▶ [ABOUT THIS EXERCISE] Lines of the records that hold the word "text" are to be counted; give the number and nothing more.

▶ [EXTRACTED RECORDS]
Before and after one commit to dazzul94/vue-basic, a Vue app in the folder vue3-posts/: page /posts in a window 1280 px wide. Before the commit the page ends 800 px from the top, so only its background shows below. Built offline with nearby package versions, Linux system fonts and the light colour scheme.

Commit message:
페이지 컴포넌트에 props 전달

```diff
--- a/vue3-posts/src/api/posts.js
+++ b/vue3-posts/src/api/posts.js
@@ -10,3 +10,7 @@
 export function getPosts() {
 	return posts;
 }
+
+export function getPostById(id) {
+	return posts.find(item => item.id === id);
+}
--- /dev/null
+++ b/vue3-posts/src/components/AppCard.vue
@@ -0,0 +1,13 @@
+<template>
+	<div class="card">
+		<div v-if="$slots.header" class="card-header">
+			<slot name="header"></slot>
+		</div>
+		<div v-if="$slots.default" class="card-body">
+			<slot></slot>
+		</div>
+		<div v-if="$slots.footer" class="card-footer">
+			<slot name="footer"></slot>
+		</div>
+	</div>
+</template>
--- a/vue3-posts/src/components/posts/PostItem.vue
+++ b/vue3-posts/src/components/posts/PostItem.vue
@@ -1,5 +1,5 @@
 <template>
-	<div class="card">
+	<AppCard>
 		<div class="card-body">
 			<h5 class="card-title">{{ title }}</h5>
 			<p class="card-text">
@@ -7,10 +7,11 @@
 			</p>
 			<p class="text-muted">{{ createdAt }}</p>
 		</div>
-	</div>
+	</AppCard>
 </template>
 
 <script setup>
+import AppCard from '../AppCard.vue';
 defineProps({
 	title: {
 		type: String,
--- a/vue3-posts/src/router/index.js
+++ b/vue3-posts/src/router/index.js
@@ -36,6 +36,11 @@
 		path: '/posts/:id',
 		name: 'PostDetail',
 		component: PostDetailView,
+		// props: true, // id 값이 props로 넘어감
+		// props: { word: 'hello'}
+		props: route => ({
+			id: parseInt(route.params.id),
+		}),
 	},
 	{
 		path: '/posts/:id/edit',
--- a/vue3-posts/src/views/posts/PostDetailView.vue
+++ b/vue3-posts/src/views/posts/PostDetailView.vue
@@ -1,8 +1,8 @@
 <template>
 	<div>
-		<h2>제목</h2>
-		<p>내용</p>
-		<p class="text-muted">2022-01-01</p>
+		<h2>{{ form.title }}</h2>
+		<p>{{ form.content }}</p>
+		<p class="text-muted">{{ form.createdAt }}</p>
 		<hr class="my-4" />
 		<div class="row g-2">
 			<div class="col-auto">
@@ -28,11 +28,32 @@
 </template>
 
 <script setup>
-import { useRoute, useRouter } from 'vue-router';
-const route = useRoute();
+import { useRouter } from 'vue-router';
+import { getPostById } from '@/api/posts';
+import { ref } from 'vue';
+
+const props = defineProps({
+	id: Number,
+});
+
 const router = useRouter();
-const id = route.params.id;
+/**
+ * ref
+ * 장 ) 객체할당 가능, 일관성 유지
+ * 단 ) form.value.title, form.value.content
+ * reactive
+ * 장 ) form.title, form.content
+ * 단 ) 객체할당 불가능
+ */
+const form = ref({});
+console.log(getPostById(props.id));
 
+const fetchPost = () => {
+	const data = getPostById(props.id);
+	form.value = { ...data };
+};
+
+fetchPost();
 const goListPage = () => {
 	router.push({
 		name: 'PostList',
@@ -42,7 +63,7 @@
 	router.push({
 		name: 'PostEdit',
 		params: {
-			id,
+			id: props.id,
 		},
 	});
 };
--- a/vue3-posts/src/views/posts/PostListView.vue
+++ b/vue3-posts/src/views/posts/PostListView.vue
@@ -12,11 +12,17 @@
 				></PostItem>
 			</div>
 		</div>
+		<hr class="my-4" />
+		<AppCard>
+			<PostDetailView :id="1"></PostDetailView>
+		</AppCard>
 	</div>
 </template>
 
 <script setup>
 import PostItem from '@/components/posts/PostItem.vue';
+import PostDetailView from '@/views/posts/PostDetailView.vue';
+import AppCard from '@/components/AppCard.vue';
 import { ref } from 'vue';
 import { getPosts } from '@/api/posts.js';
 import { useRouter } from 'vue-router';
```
--
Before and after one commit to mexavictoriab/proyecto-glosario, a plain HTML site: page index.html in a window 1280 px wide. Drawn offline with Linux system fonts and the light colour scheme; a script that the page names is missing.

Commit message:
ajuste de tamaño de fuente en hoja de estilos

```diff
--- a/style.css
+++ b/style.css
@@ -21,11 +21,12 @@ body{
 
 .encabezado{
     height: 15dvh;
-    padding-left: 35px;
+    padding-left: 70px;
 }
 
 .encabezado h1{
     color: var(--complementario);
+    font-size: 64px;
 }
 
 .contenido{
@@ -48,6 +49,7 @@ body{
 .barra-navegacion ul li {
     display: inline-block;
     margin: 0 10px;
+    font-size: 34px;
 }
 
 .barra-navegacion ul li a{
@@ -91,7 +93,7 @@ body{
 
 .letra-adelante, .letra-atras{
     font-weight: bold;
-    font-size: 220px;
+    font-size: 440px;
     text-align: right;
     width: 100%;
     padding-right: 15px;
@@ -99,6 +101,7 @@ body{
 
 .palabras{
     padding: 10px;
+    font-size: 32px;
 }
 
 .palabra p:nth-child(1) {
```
* * *
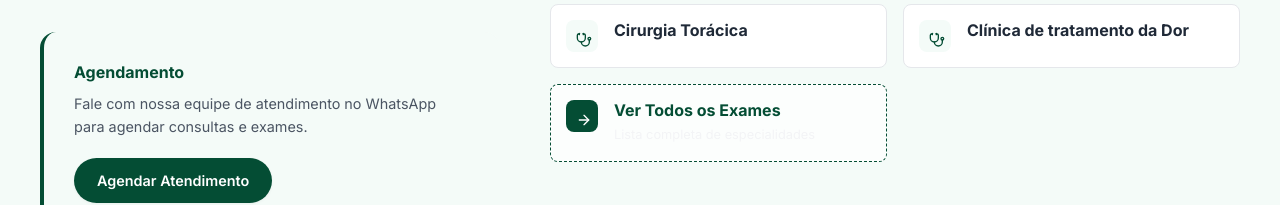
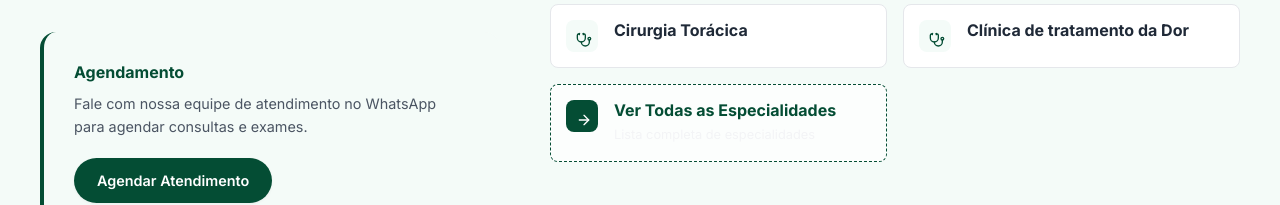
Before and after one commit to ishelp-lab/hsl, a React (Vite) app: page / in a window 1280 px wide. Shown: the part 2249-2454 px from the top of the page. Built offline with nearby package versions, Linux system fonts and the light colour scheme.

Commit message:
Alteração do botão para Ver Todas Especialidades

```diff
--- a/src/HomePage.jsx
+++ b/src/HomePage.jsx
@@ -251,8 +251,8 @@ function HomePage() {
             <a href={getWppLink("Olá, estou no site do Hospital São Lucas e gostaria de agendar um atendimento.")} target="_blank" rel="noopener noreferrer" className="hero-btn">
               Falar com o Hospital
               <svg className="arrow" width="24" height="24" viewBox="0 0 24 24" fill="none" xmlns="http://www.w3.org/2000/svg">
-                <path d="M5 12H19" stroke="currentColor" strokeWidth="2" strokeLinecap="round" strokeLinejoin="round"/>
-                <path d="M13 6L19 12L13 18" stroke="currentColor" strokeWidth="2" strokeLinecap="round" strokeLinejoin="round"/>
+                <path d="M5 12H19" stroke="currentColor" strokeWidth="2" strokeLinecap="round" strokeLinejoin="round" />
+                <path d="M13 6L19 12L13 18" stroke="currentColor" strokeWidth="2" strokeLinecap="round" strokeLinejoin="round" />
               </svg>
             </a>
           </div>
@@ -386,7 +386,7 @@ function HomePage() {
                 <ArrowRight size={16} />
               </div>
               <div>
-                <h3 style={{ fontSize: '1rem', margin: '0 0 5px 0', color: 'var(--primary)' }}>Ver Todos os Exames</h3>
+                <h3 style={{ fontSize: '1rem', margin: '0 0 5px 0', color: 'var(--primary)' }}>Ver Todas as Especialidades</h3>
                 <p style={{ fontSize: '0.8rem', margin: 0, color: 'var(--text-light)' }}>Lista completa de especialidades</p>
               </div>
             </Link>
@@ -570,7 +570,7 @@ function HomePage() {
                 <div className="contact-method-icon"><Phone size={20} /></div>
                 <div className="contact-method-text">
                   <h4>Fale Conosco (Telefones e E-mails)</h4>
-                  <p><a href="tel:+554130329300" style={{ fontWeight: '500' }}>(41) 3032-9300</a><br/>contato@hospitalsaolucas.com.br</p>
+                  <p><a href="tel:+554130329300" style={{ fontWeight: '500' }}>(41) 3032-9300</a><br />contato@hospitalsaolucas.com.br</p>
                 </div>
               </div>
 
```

▶ [RESPONSE TO THE EXERCISE] 7